Often described as the crossroads of East and West, Azerbaijan is in a unique cultural position that shifts between traditional and modern. Despite a booming economy and winning the Eurovision last year, traditional culture is alive and well in Azerbaijan. However, with this increased global visibility, many visitors and businesses are bumping up against cultural barriers and confusion. While seemingly minor, cultural idiosyncrasies and misunderstandings can determine the outcome of a business deal or affect neighborly relations. In her book Azerbaijan – Culture Smart!: The Essential Guide to Customs & Culture, author Nikki Kazimova walks readers through the intricacies of history and decodes social norms that provide insight into Azerbaijani culture and people.
A veteran of cross cultural communications and cultural diplomacy, Ms. Kazimova integrates her business and communication background with a discussion of history and society to provide a broader interpretation of Azerbaijani culture. Raised in Baku and educated as an Edmund S. Muskie Graduate Fellow in the United States, she is uniquely qualified to examine her own culture through a foreign lens. She has worked in both the U.S. and Azerbaijan for major companies such as CNN and Exxon-Mobil and has extensive media and journalism experience. Please listen to Ms. Kazimova on the April 8 2012 Azerbaijani Radio Hour interview for an in-depth discussion on her most recent publication, professional career, and future projects.
Written in a simple yet direct manner, the book is designed for those conducting business in Azerbaijan or for serious tourists interested in more than a cursory cultural experience. The book provides a cheat sheet of customs, social norms, and values to integrate the reader into Azerbaijani society. For example, gender roles and relations are explained in the context of dating, family relations, and values. Tips like how to get around like a local and where to shop for groceries provide invaluable insights to a successful cultural experience.
Hospitality is also a cornerstone of Azerbaijani society, expressing the belief that generosity is one of life’s core values. Ms. Kazimova gives tips on how to successfully benefit from invitations and social interactions that form the basis of Azerbaijani relationships. Another insight she gives is the importance of relationships over deadlines and timeliness, another sticking point that often provides a stark contrast and frustration between Azerbaijanis and Westerners, particularly in business matters.

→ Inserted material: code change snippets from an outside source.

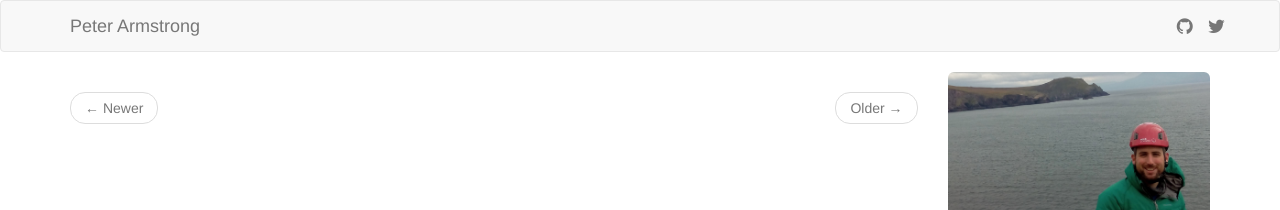
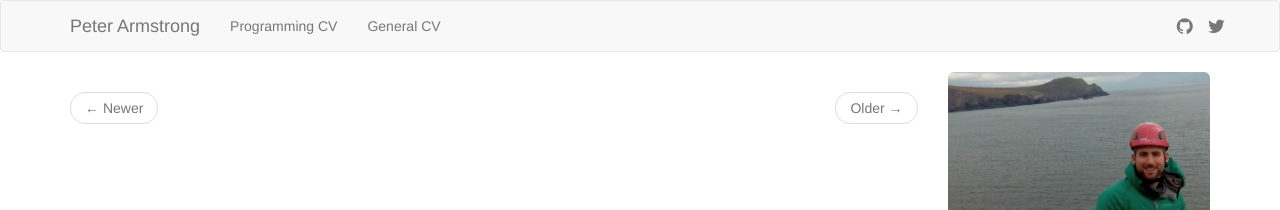
Before and after one commit to peteretep/peteretep.github.io, a Jekyll site: the page built from index.html, in a window 1280 px wide. Shown: the top 210 px of the page. Built offline with Jekyll 4.4.1, drawn with Linux system fonts in a browser that asks for light colours; nearby versions of some CDN libraries.

Commit message:
cv links added

```diff
--- a/_layouts/default.html
+++ b/_layouts/default.html
@@ -26,6 +26,9 @@
       <a class="navbar-brand" href="/">
         {{ site.name }}
       </a>
+      <a class="navbar-text" target="_blank" href="https://github.com/peteretep/cv/blob/programming/peter_armstrong_resume_programming.pdf">Programming CV</a>
+      <a class="navbar-text" target="_blank" href="https://github.com/peteretep/cv/blob/master/peter_armstrong_resume.pdf">General CV</a>
+
       <a class="navbar-text navbar-right" target="_blank" href="https://twitter.com/peteretepeter">
         <i class="fa fa-twitter fa-lg"></i>
       </a>
```
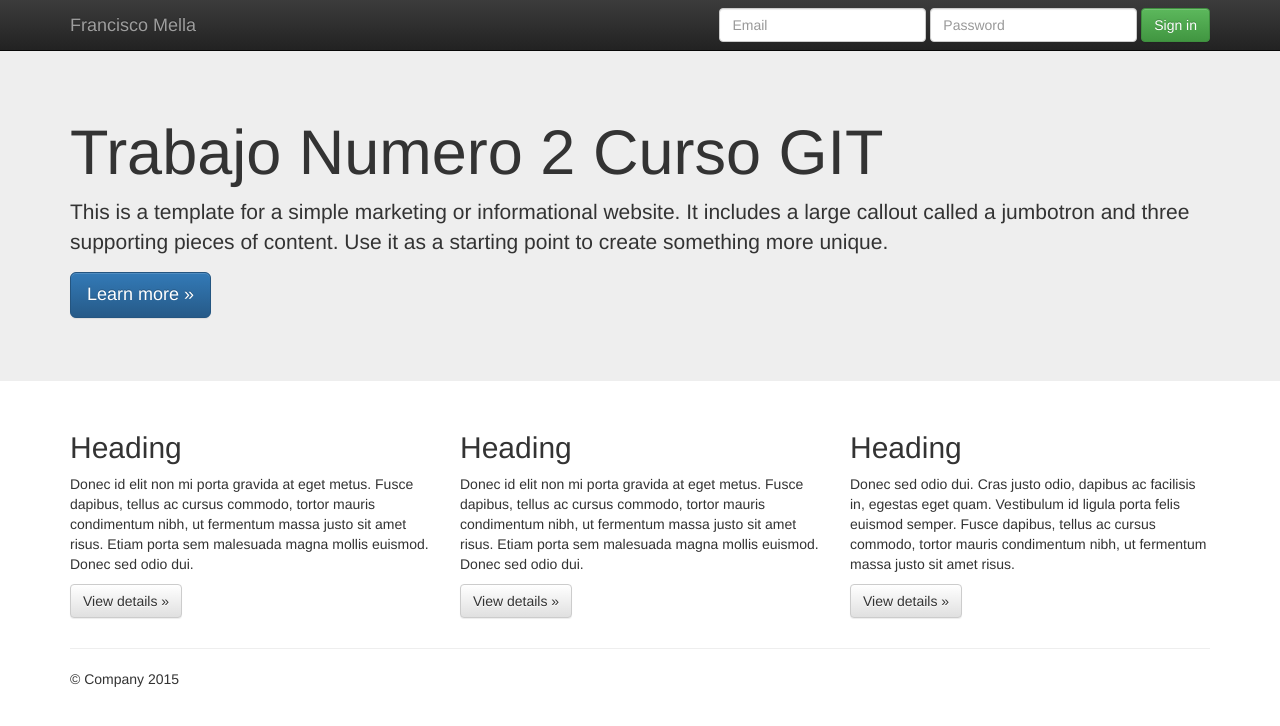
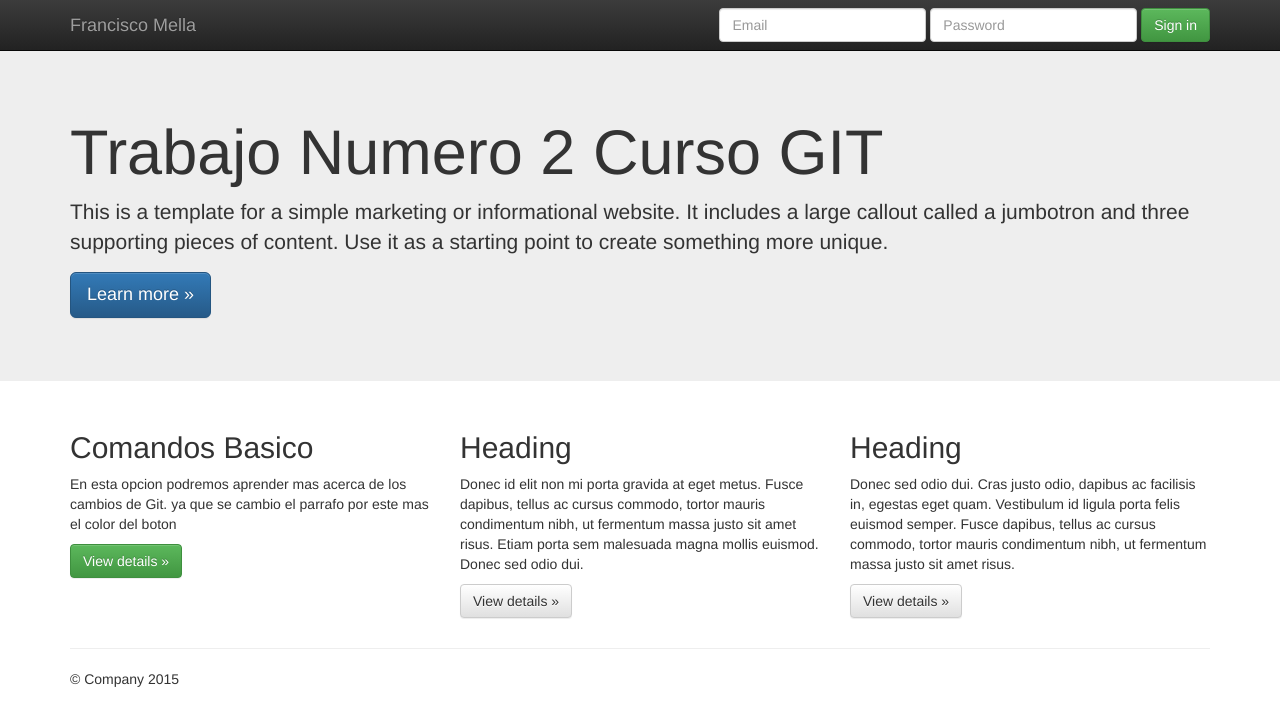
Before and after one commit to mellabike/Trabajo2_Francisco_Mella, a plain HTML site: page index.html in a window 1280 px wide. Drawn offline with nearby package versions, Linux system fonts and the light colour scheme.

Commit message:
se modifica el primer Heading  con el contenido de su parrafo y color de boton

```diff
--- a/index.html
+++ b/index.html
@@ -65,9 +65,9 @@
       <!-- Example row of columns -->
       <div class="row">
         <div class="col-md-4">
-          <h2>Heading</h2>
-          <p>Donec id elit non mi porta gravida at eget metus. Fusce dapibus, tellus ac cursus commodo, tortor mauris condimentum nibh, ut fermentum massa justo sit amet risus. Etiam porta sem malesuada magna mollis euismod. Donec sed odio dui. </p>
-          <p><a class="btn btn-default" href="#" role="button">View details &raquo;</a></p>
+          <h2>Comandos Basico</h2>
+          <p>En esta opcion podremos aprender mas acerca de los cambios de Git. ya que se cambio el parrafo por este mas el color del boton</p>
+          <p><a class="btn btn-success" href="#" role="button">View details &raquo;</a></p>
         </div>
         <div class="col-md-4">
           <h2>Heading</h2>
```
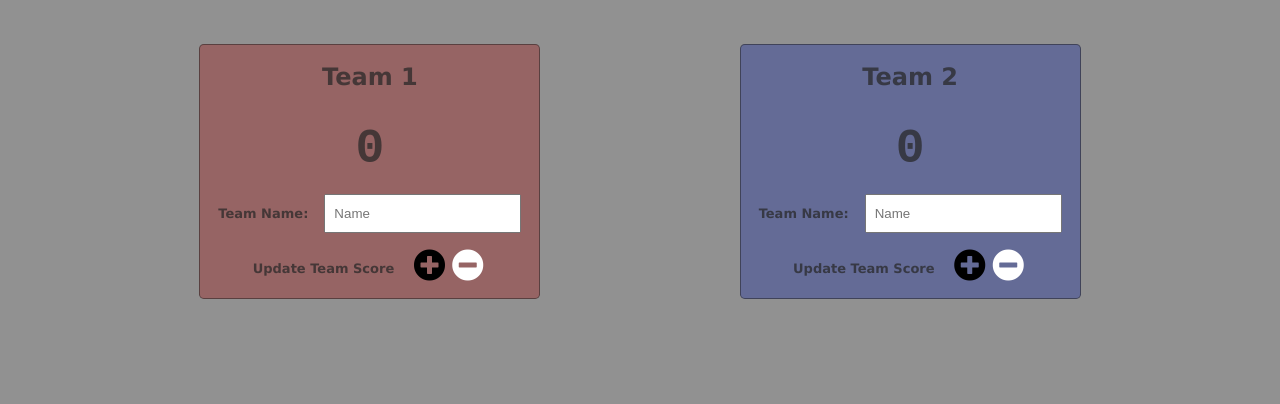
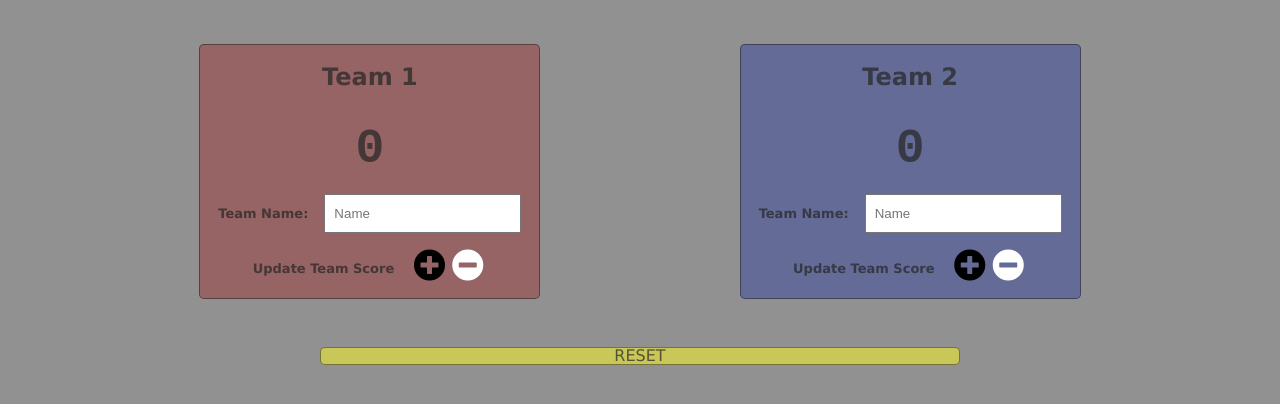
Before and after one commit to dannyjle/scoreboard, a website: page public/index.html in a window 1280 px wide. Shown: the part 36-440 px from the top of the page. Drawn offline with Linux system fonts and the light colour scheme.

Commit message:
Added Reset HTML and CSS

```diff
--- a/public/index.html
+++ b/public/index.html
@@ -47,6 +47,8 @@
       </section>
     </main>
 
+    <footer>RESET</footer>
+
     <script src="/main.js" charset="utf-8"></script>
   </body>
 </html>
--- a/public/screen.css
+++ b/public/screen.css
@@ -90,3 +90,17 @@ fieldset i.add {
 fieldset i.subtract {
   color: #ffffff;
 }
+
+footer {
+  min-width: 5rem;
+  border: thin solid #1a1a1a7c;
+  border-radius: 0.3rem;
+  margin-bottom: 3rem;
+  margin-left: 20rem;
+  margin-right: 20rem;
+  background-color: rgb(201, 199, 87);
+
+  display: flex;
+  flex-direction: column;
+  align-items: center;
+}
```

On a higher level, this is a simple expression of cultural diplomacy at its best. The book does not excuse or dismiss cultural issues, but merely seeks to promote mutual understanding. It portrays a cultural richly grounded in history, yet quickly adapting to the demands of modernity and foreign investment. In the years to come, Azerbaijan will become more of a global player in an increasingly interdependent world: without a doubt, this book is a valuable resource and a must-read for those who travel and do business in Azerbaijan.
Post written by Devin Conley, Karabakh Foundation Analytical and Editorial Intern